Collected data
___

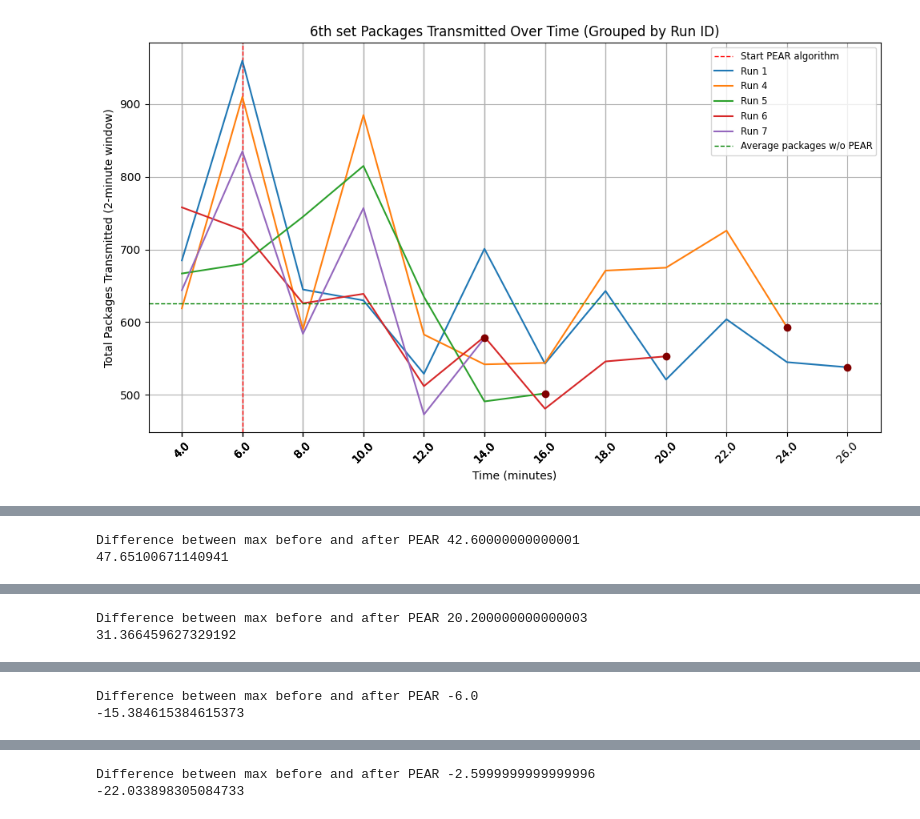
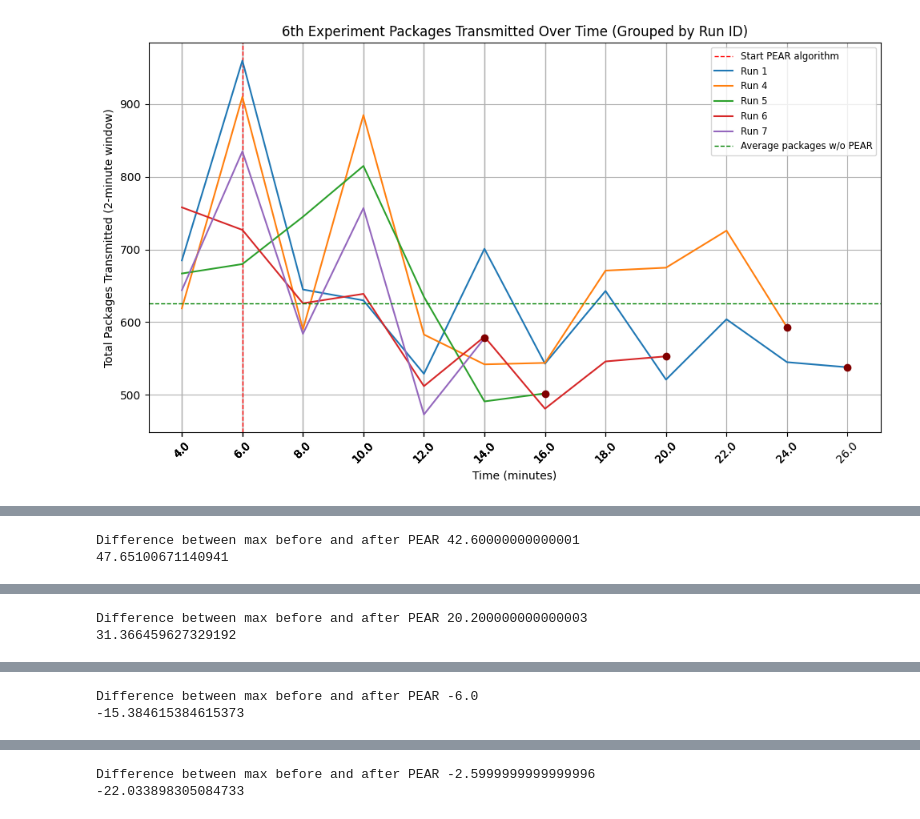
Before and after one commit to NikolajRFA/painlessPEARMesh, a Jupyter notebook: tools/four_energy_profiles.ipynb, the cells around one changed output, grey strips where cells are left out. Drawn from its saved outputs; the diff is of its cells as text; code cells hidden in the pictures.

```diff
--- a/tools/four_energy_profiles.ipynb
+++ b/tools/four_energy_profiles.ipynb
@@ -159,13 +159,13 @@ Difference between max before and after PEAR -0.5999999999999979
 # %%
 energy_profile_map = {
     0: (999, 999),
     1: (30, 25),
     2: (25, 20),
     3: (20, 15),
     4: (15, 10),
     5: (10, 5)
 }
 
-chart_setup("data/6th set", energy_profile_id_map, energy_profile_map, "6th set")
+chart_setup("data/6th set", energy_profile_id_map, energy_profile_map, "6th Experiment")
 # %% [output]
-[figure, old version]
+[figure, new version]
```
Also changed, not shown: parts of 7 cells of this notebook, 1 other file.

___

▶ **What to do**:
Pictures aside, repeat every entry exactly as written.

▶ **Exercise answer**:
Before and after one commit to NikolajRFA/painlessPEARMesh, a Jupyter notebook: tools/four_energy_profiles.ipynb, the cells around one changed output, grey strips where cells are left out. Drawn from its saved outputs; the diff is of its cells as text; code cells hidden in the pictures.

```diff
--- a/tools/four_energy_profiles.ipynb
+++ b/tools/four_energy_profiles.ipynb
@@ -159,13 +159,13 @@ Difference between max before and after PEAR -0.5999999999999979
 # %%
 energy_profile_map = {
     0: (999, 999),
     1: (30, 25),
     2: (25, 20),
     3: (20, 15),
     4: (15, 10),
     5: (10, 5)
 }
 
-chart_setup("data/6th set", energy_profile_id_map, energy_profile_map, "6th set")
+chart_setup("data/6th set", energy_profile_id_map, energy_profile_map, "6th Experiment")
 # %% [output]
-[figure, old version]
+[figure, new version]
```
Also changed, not shown: parts of 7 cells of this notebook, 1 other file.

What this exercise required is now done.